5. Build a Network of Colleagues/Friends as Referral Sources
You may be too young to realize this but the therapy world is very small. The people you know through graduate school, clinical placements and friends of friends are all a part of your referral network. Embrace and cultivate those professional relationships as they will become part of the backbone of your success. Also, don’t limit your network to SLP’s only. You’ll want to add OT’s and PT’s, music therapists, pediatricians, social workers, special education instructors, neuropsychologists, etc. to your list of professional contacts. Engage with these people often and make sure they know what your professional interests are. Private practices often grow through word of mouth referrals. Personal referrals are often the most successful.

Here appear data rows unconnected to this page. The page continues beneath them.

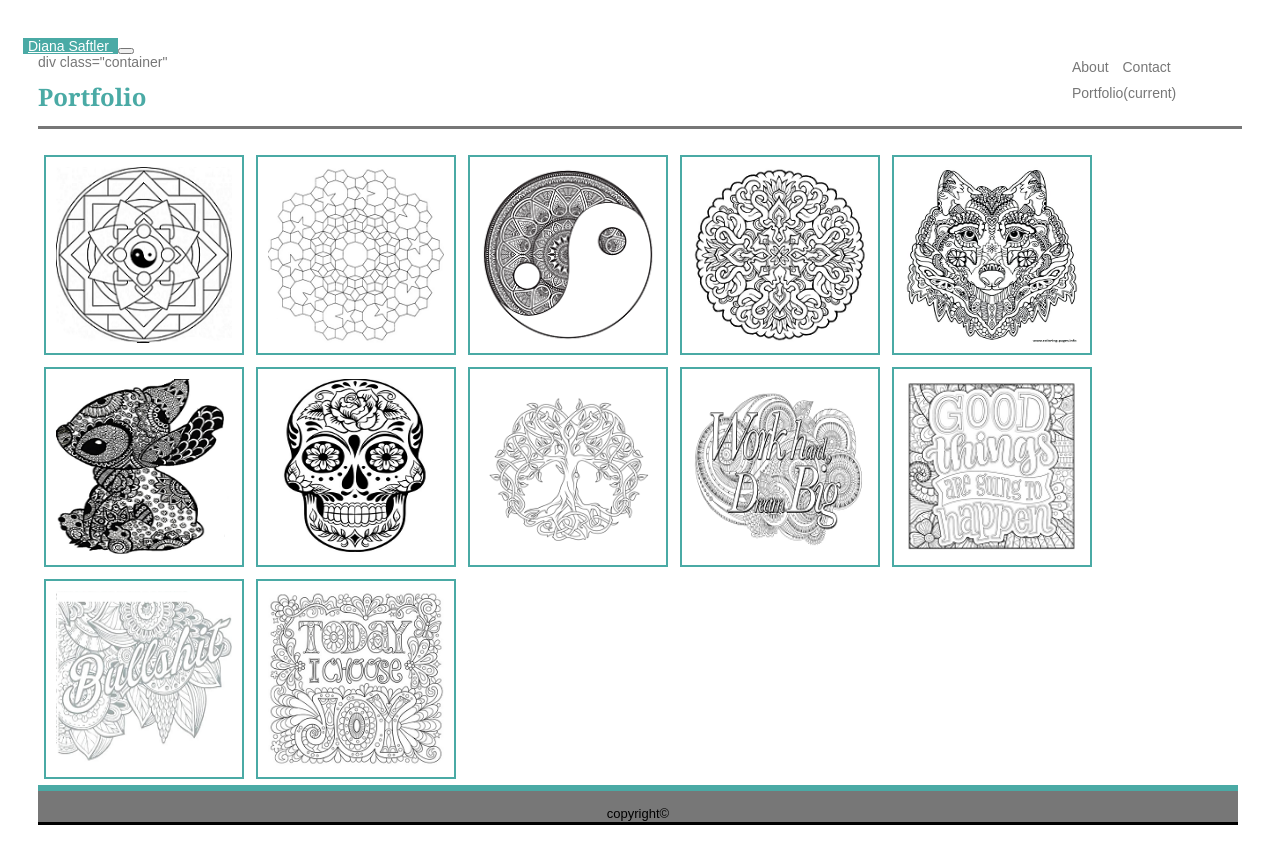
Repository: dsaftler/Bootstrap-Portfolio
Page: portfolio.html
An editor plug-in stored every save of this project. The page is shown before and after the next save, followed by the edit.
The browser window is 1280 px wide. The pictures show the whole page.

Above is the page before, as saved 2019-03-20 22:56:55.

### portfolio.html

<html>

        <head>
            <title>Diana Saftler</title>
            <link rel="stylesheet" href+"assets/css/reset.css">
            <link rel="stylesheet" href="assets/css/style.css">
            <link rel="icon" href="assets/images/Peony.jpg" type="image/jpg" sizes="16x16">
            <meta charset="UTD-8">

        </head>

        <body>
            <nav class="navbar navbar-expand-lg navbar-light" >
                <a class="navbar-brand"  style="background-color: #4aaaa5; color: white; padding-right: 5px; padding-left: 5px; margin-left: -15px" href="#"> Diana Saftler </a>
                <button class="navbar-toggler" type="button" data-toggle="collapse" data-target="#navbarSupportedContent" aria-controls="navbarSupportedContent" aria-expanded="false" aria-label="Toggle navigation">
                        <span class="navbar-toggler-icon"></span>
                </button>

                <div class="collapse navbar-collapse" id="navbarSupportedContent">
                <ul class="navbar-nav ml-auto">
                    <li class="nav-item">
                        <a class="nav-link"href="index.html">About</a>
                    </li>
                    <li class="nav-item">
                        <a class="nav-link" href="contact.html">Contact</a>
                    </li>
                    <li class="nav-item active">
                        <a class="nav-link"  href="portfolio.html">Portfolio<span class="sr-only">(current)</span></a>
                    </li>
                </ul>
                </div>
            </nav>
            div class="container"
            <div class="col-sx-12 col-sm-12">
                    <h2>Portfolio</h2>
                    <div class="row">

                        <!-- <div class="col"> -->
                            <div class="content">
                                <a href="assets\gallery\simple_mandala.png" target="Simple Mandala">
                                    <img class="gallery" src="assets\gallery\sm_simple_mandala.png"  alt="Simple Mandala" title="Simple Mandala" class="clickable"></a>

                            </div> <!-- content -->
                            <div class="content">
                                    <a href="assets\gallery\geometric_mandala.png" target="Geometric Mandala">
                                        <img class="gallery" src="assets\gallery\sm_geometric_mandala.png" alt="Geometric Mandala" title="Geometric Mandala"></a>
                            </div> <!-- content -->
                            <div class="content">
                                    <a href="assets\gallery\ying_yang_mandala.png" target="Ying-Yang Mandala">
                                        <img class="gallery" src="assets\gallery\sm_ying_yang_mandala.png" alt="Ying-Yang Mandala" title="Ying-Yang Mandala"></a>
                            </div> <!-- content -->
                            <div class="content">
                                    <a href="assets\gallery\old_english.png" target="Olde English Mandala">
                                    <img class="gallery" src="assets\gallery\sm_old_english.png" alt="Olde English Mandala" title="Olde English Mandala"></a>
                            </div> <!-- content -->
    <!-- I could do rows here, but since everything wraps, I don't have to  -->

                            <div class="content">
                                    <a href="assets\gallery\wolf.png" target="Wolf">
                                        <img class="gallery" src="assets\gallery\sm_wolf.png" alt="Wolf" title="Wolf"></a>
                            </div> <!-- content -->
                            <div class="content">
                                    <a href="assets\gallery\stitch.png" target="stitch">
                                    <img class="gallery" src="assets\gallery\sm_stitch.png" alt="Stitch" title="Stitch"></a>
                            </div> <!-- content -->
                            <div class="content">
                                    <a href="assets\gallery\day_of_the_dead.png" target="Day of the Dead">
                                    <img class="gallery" src="assets\gallery\sm_day_of_the_dead.png" alt="Day of the Dead" title="Day of the Dead"></a>
                            </div> <!-- content -->
                            <div class="content">
                                    <a href="assets\gallery\tree_of_life.png" target="Tree of Life">
                                    <img class="gallery" src="assets\gallery\sm_tree_of_life.png" alt="Tree of Life" title="Tree of Life"></a>
                            </div> <!-- content -->
    <!-- I could do rows here, but since everything wraps, I don't have to  -->

                            <div class="content">

                                    <a href="assets\gallery\work_hard.png" target="Work Hard">
                                    <img class="gallery" src="assets\gallery\sm_work_hard.png" alt="Work Hard" title="Work Hard"></a>
                            </div> <!-- content -->
                            <div class="content">
                                    <a href="assets\gallery\good_things.png" target="Good Things">
                                    <img class="gallery" src="assets\gallery\sm_good_things.png" alt="Good Things" title="Good Things"></a>
                            </div> <!-- content -->
                            <div class="content">
                                    <a href="assets\gallery\bad_word.png" target="Bad Word">
                                    <img class="gallery" src="assets\gallery\sm_bad_word.png" alt="@#!#%!!!" title="@#!#%!!!"></a>
                            </div> <!-- content -->
                            <div class="content">
                                    <a href="assets\gallery\choose_joy.png" target="Choose Joy">
                                    <img class="gallery" src="assets\gallery\sm_choose_joy.png" alt="Choose Joy" title="Choose Joy"></a>
                            </div> <!-- content -->

                         <!-- </div class="col"> -->
                    </div><!-- row -->
                </div>    <!-- center-panel -->
            </div>  <!-- bg-pattern -->
            <footer>copyright&copy</footer>
        </body>

</html>

### Assets/CSS/style.css
* {
    box-sizing: border-box;
}

body {
    font-size: 14px;
    font-family: Arial, "Helvetica Neue", Helvetica, sans-serif;
    background-color: #ffffff;
    padding: 30px;
    color:  #777777;

}
header{
    left: 80px;
    background-color: #ffffff;
    height: 25px;
    width: 1200px;
}
footer {
    color: black;
    font-size: small;
    text-align: center;
    padding: 15px;
    clear: both;
    background-color: #777777;
    height: 40px;
    width: 1200px;
    border-style: solid;
    border-top-color: #4aaaa5;
    border-top-width: 6px;
    border-left-width: 0;
    border-right-width: 0;
}
p {
    padding: 0 0 10 0;
}

.bg-pattern {
    clear: both;
  /* margin-top: 40px; */
  padding: 50px;
  padding-top: 5px;
  /* background-color: #b1f3f3;  */
  height: 650px;
  width: 1200px;

  background-image: url("../images/circles-light.png");
  border-style: solid;
  border-top-color: #999a9b;
  border-top-width: 2px;
  border-left-width: 0;
  border-right-width: 0;
  border-bottom-color: #4aaaa5;
  border-bottom-width: 6px;

}

.center-panel {
    clear: both;
    display: inline-block;
    /* position: absolute; */
    top: 150px;
    right: 0;
    bottom: 0;
    left: 0;
    margin-left: 75px;
    margin-top: 20px;
    width: 960px;
    height: 535px;
    background-color: #ffffff;
    padding: 25px;
    overflow: auto;
    z-index: 1;

}

ul {
    list-style-type: none;
    margin: 0;
    padding: 0;
}

li a {
    display: block;
    width: 60 px;
}



ul {
    list-style-type: none;
    margin: 0;
    padding: 0;
    float: right;
    width: 175px;
}

li { display: inline-block; }

li a {
    color: #777777;
    text-decoration: none;
    padding: 5px;
}

li a:hover {
    background-color: #4aaaa5;
    color: white;

}
h1, h2 {font-family: Georgia, Times, "Times New Roman", serif;}
h1 {
    float: left;
    box-shadow: 10px 0px 0px 0px #4aaaa5, -10px 0px 0px 0px #4aaaa5;

    height: 65px;
    /* width: 200px; */

    top: 0;
    margin: 0;
    margin-left: 135px;

    background-color: #4aaaa5;
    color: white;
    font-size: 30px;
    text-align: center;
    padding: 10px 0;
    /* padding: 10px; */
}

h2 {
    font-size: 24px;
    margin-top: 10px;
    color: #4aaaa5;
    padding-bottom: 13px;
    border-bottom: 3px solid #777777;
}
h4 { margin: 3px}


.image_about {
    float: left;
    padding-right: 20px;
    padding-bottom: 20px;
    width: 230px;
    height: 310px;
}

input[type="text"] {
    width : 450px;
    margin: 0;
    padding: 2px;
    padding-left: 10px;
    -webkit-box-sizing: border-box; /* For legacy WebKit based browsers */
       -moz-box-sizing: border-box; /* For legacy (Firefox <29) Gecko based browsers */
            box-sizing: border-box;
}

.textbox {
    border:1px solid  #777777;
    padding: 10px;
    width: 650;
    height: 175px;
    font-size: 13.33px;
    font-family: Arial, Helvetica, sans-serif;
}
.submit {
    display: block;
    width: 60px;
    height: 29px;
    background-color: #4aaaa5;
    color: #ffffff;
    font-weight: bold;
}
.portfolio {
    max-width:100%;
    max-height: 100%
   }
.content {
    padding: 6px;
    float: left;
}

.row {
    margin: 0;
    height: 225px;
}
.row,
.row > .column {
    padding: 5 px;
}
.col {
   float:left;
    height: 225px;
     width: 25%;
     margin: 0;
}
.row:after {
    content: "";
    display: table;
    clear: both;
}
.gallery {
    border: 2px solid #4aaaa5;
    padding: 10px;
    height: 200px;
    width: 200px;
}
.gallery:hover {
    border-color: #06faee;
}
.box {
    height:150px;
    border: solid;
    border-width: 1px;

}
/* portfolio page */

.work {
    position: relative;
    float: left;
    width: 274px;
    margin: 20px 0 25px;
    overflow: auto;
  }

  .work:nth-child(even) {
    margin-right: 40px;
  }

  .work img {
    width: 100%;
    border: 0 none;
    opacity: 0.8;
  }

  .work h3 {
    position: absolute;
    bottom: 20px;
    width: 100%;
    padding: 15px;
    margin-bottom: 0;
    font-weight: 300;
    line-height: 30px;
    color: #ffffff;
    text-align: center;
    background: #4aaaa5;
    border-bottom: 0;
  }

  .auth-image {
    float: left;
    width: 200px;
    height: auto;
    margin-top: 10px;
    margin-right: 25px;
  }
  #masthead {
    position: fixed;
    z-index: 99;
    width: 100%;
    margin: 0 0 30px;
    overflow: auto;
    color: #ffffff;
    background: #ffffff;
    border-bottom: 2px solid #cccccc;
  }

  #logo {
    float: left;
    width: 250px;
    height: 90px;
    font-family: Georgia, Times, "Times New Roman", serif;
    font-size: 30px;
    font-weight: 700;
    line-height: 90px;
    color: #ffffff;
    text-align: center;
    text-decoration: none;
    background: #4aaaa5;
  }
  #main-container {
    padding-top: 130px;
    min-height: calc(100vh - 70px);
  }

  .main-section {
    float: left;
    width: 100%;
    max-width: 960px;
    padding: 30px;
    margin: 0 0 40px;
    background: #ffffff;
    border: 1px solid #dddddd;
  }

After the next save:
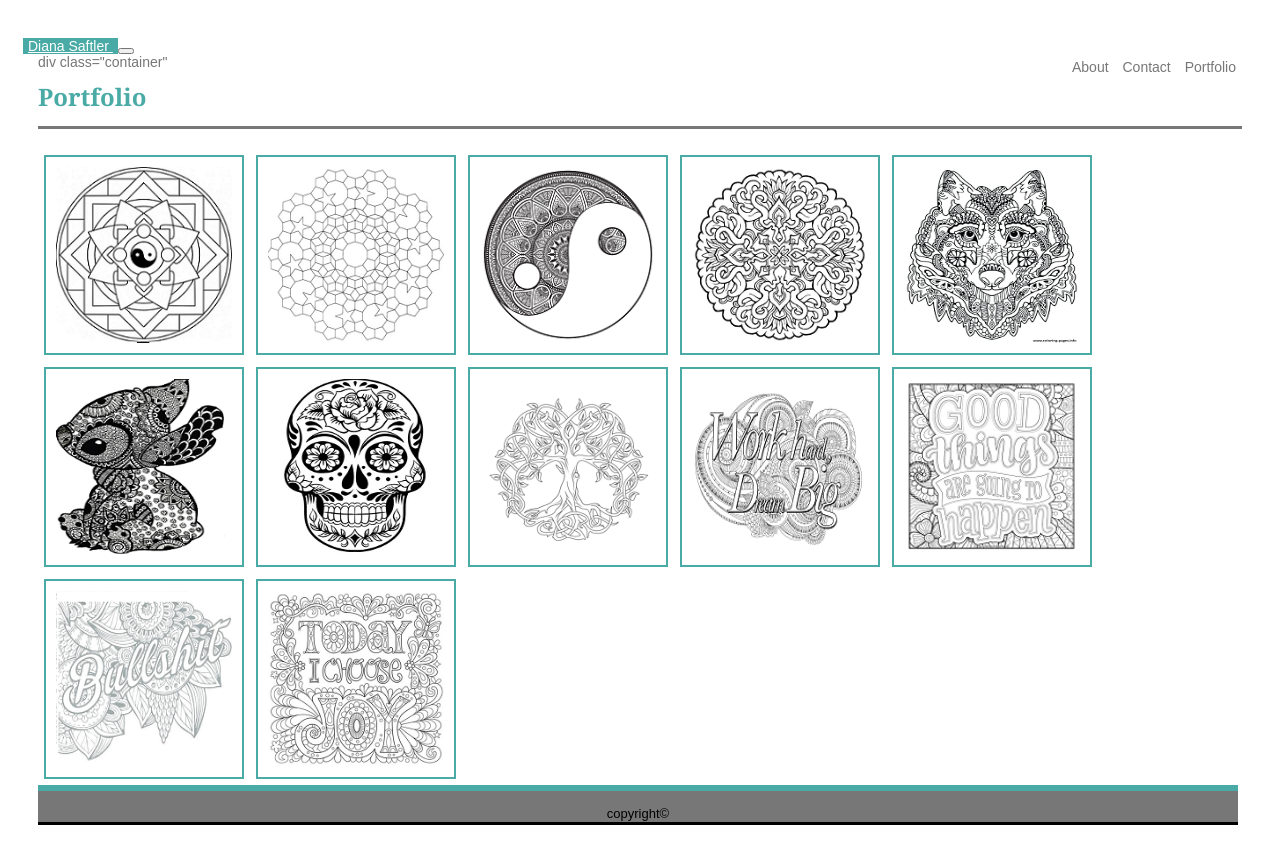
Saved 33 s later.
--- a/portfolio.html
+++ b/portfolio.html
@@ -26,7 +26,7 @@
                         <a class="nav-link" href="contact.html">Contact</a>
                     </li>
                     <li class="nav-item active">
-                        <a class="nav-link"  href="portfolio.html">Portfolio<span class="sr-only">(current)</span></a>
+                        <a class="nav-link"  href="portfolio.html">Portfolio<span class="sr-only"></span></a>
                     </li>
                 </ul>
                 </div>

One Final Note
One thing that amazed me about Rick and Kathryn was their willingness to teach me how to get started in private practice. My initial thought was, “Why would they teach me, their potential competition, how to enter the market?” The truth was, we weren’t competition. We had different interests, levels of expertise and years of experience. By supporting me, I was able to in turn help them. Collaboration always wins over competition.
Not everyone is lucky enough to have had that level of mentorship. This is exactly why I created The Independent Clinician, a website filled with resources to help SLP’s, OT’s and PT’s get started on their journey to private practice. Even if you’re not ready yet, go ahead and get on the mailing list. I am here to answer your questions and support you if or when you decide to start your own private practice.
Jena H. Casbon, MS CCC-SLP is a Speech-Language Pathologist in New Orleans, Louisiana and soon to be returning to Boston, Massachusetts. She is passionate about helping adult survivors of stroke and brain injury regain prior functions and be successful in their new lives. She has acted as a consultant for MTV’s True Life: I Have a Traumatic Brain Injury and Lisa Genova’s novel, Left Neglected. In addition to helping her patients, she has taught hundreds of SLP’s, OT’s and PT’s how to start their own private practices. She is the author of two books: The Independent Clinician Guide to Private Patients and The Independent Clinician Guide to Creating a Web Presence.